I still don’t know whether it was a book review or an attempt to write my own biography, even though it read like a tribalist’s log of ethnic profiling. I’m talking about Samora Mwaura’s piece on my book Hard Tackle, which appeared in The Nairobian.
A reader of average intelligence would have hoped that he stopped there, and that from that point he’d have at least pretended to do a book review. But he went ahead to tell his readers that I ought to be inducted into a biography writing course at the University of Nairobi.
He conveniently forgot to inform the same readers that I’m the author of Quest for Liberty, the biography of Dr Gikonyo Kiano. Of course, Samora has also forgotten that the book has been recommended in the same university’s reading list by Prof Henry Indangasi, the man who heads the Literature Department.
So, how am I supposed to enroll for a course on how to write a biography in a university where students will be reading my book on how to write a biography? If Samora had stuck to researching on his so-called book review and not lurched into a torrent of ignorant ranting, he would have also discovered that no other man in Kenya has written more biographies and autobiographies than I have.
But I will forgive him for that for now, because it appears he didn’t even read the introduction of my book.
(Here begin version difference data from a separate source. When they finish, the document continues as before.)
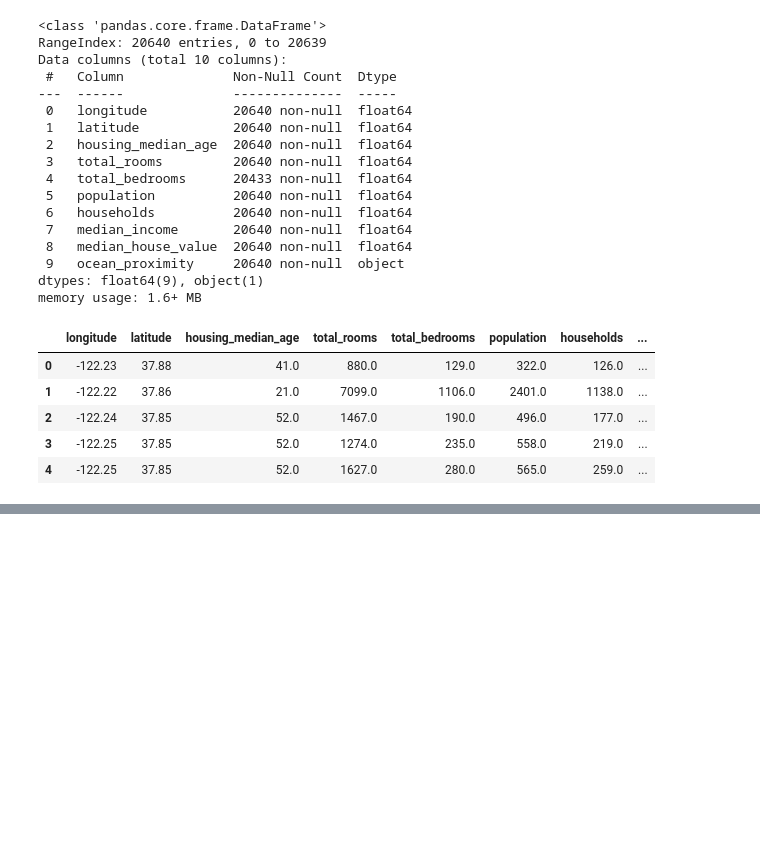
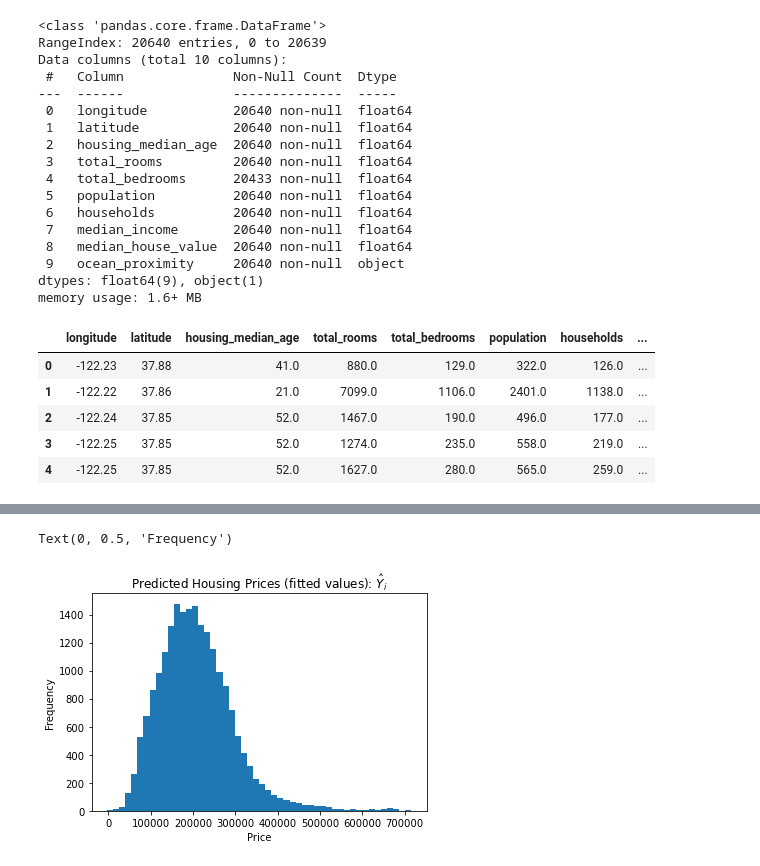
Before and after one commit to tiffany88888/capstone, a Jupyter notebook: capstone.ipynb, the cells around one changed output, grey strips where cells are left out. Saved outputs shown, nothing was run; the diff lists cells and outputs as text; code cells hidden in the pictures; blank space fills up the shorter version.

```diff
--- a/capstone.ipynb
+++ b/capstone.ipynb
@@ -112,0 +242,7 @@ Name: ocean_proximity, dtype: int64
+# %%
+from sklearn.linear_model import LinearRegression
+X = cleaned_housing_price.drop(['median_house_value', 'longitude', 'population', 'households'], axis=1)
+
+# This creates a LinearRegression object
+lm = LinearRegression()
+lm.fit(X, cleaned_housing_price.median_house_value)
@@ -112,0 +279,3 @@ Name: ocean_proximity, dtype: int64
+# %%
+predicted = lm.predict(X)
+pd.DataFrame({'predicted': predicted, 'price': cleaned_housing_price.median_house_value})[['predicted', 'price']]
@@ -112,0 +296,8 @@ Name: ocean_proximity, dtype: int64
+# %%
+plt.hist(predicted, bins = 50)
+plt.title('Predicted Housing Prices (fitted values): $\hat{Y}_i$')
+plt.xlabel('Price')
+plt.ylabel('Frequency')
+# %% [output]
+Text(0, 0.5, 'Frequency')
+[figure, added]
```
Also changed, not shown: parts of 48 cells of this notebook.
Samora claims that the book does not talk about Uhuru Kenyatta’s social life. Yet, I have clearly stated in the introduction that what is contained in the book does not include everything about his life. Hard Tackle is a political thriller and it does not deviate from that path.
The writer claims to be well-read. I won’t argue with that because, unlike him, I only deal with issues – not characters. Does he know that there are at least seven biographies on Barrack Obama, six on Nelson Mandela and four on Oprah Winfrey? That each book restricts itself to only one particular aspect of the subjects’ lives? Does this journalist understand the difference between a biography and memoirs?
But to test the authenticity of the slant behind the writer’s reasoning in attempting to critic my book, let us have a look at his exclusive sources.
The only person Samora quotes in his piece is one Amol Awuor, and he is asserting that Awuor advised everyone not to buy my book. He also admits that his source, Awuor, did so on his Facebook page. He hangs on to Awuor, whose thoughts he feels are representative of the 82,000 Kenyans who have bought my book in the 34 days it has been on sale. How so objective!
Samora feels I should have desisted from writing anything unsavoury about Munyori Buku, Dennis Itumbi and Dennis Onyango, because, rightly for once, we once worked together as journalists at Nation Media Group and The Standard Group. Yet the writer fails to note that the three are no longer practising journalists, and that they are state officers who actually hold the senior rank of Director in government.
His personal views, which in fact have nothing to do with the book, also delves into my name. He says that in another life, I was called Peter Thatiah. Oh, God! So what is my name now, Bwana Samora Mwaura? When did I quit being Peter Thatiah?
I find it very suspicious that, for a man who is more concerned about my personal life than the book he was trying to review, Samora found it convenient not to mention that I have written eight other biographies. These include the biographies/autobiographies of Jeremiah Nyagah, Dr Gikonyo Kiano, Jason Kimbui, Moody Awori and David Mwiraria. I’m also doing the finishing touches on the official autobiographies of Dr Oburu Oginga, Joseph Nyagah and Zipporah Kittony. Finally, I’m co-authoring another thriller with Issack Hassan, the chairman of IEBC.
For all intents and purposes, this doesn’t sound like the profile of a rookie journalist or a clueless biographer. If I was any of the above, Al Jazeera, Sunday Times of South Africa, Sky Song Press of Canada, The Standard of Kenya and The Monitor of Uganda would never have accorded me glowing endorsements. But it seems Samora was more interested in the dishonest opinion of a lone political blogger than that of a galaxy of professional journalists.
Finally, the sales. It seems that the writer has a problem with my much-acclaimed and successful method of marketing my book. I took my book directly to newspaper vendors straight from the warehouse of the publisher.
This helped to eliminate a long chain of distributors and book sellers. In effect, I circumvented the myriad taxes and overheads and logistical nightmares to get my book to an eager reading populace that answered me with an endorsement of confidence never witnessed before in the publishing industry in East Africa.
The book is already on the streets of Mombasa and Nakuru, in addition to Nairobi. Next month, it will land on the streets of Kampala, Kigali, Arusha and Juba. In six months, Hard Tackle will be the first book in Kenya’s history to make a profit of more than a million dollars.
Only Samora Mwaura knows why he sounds so angry about these figures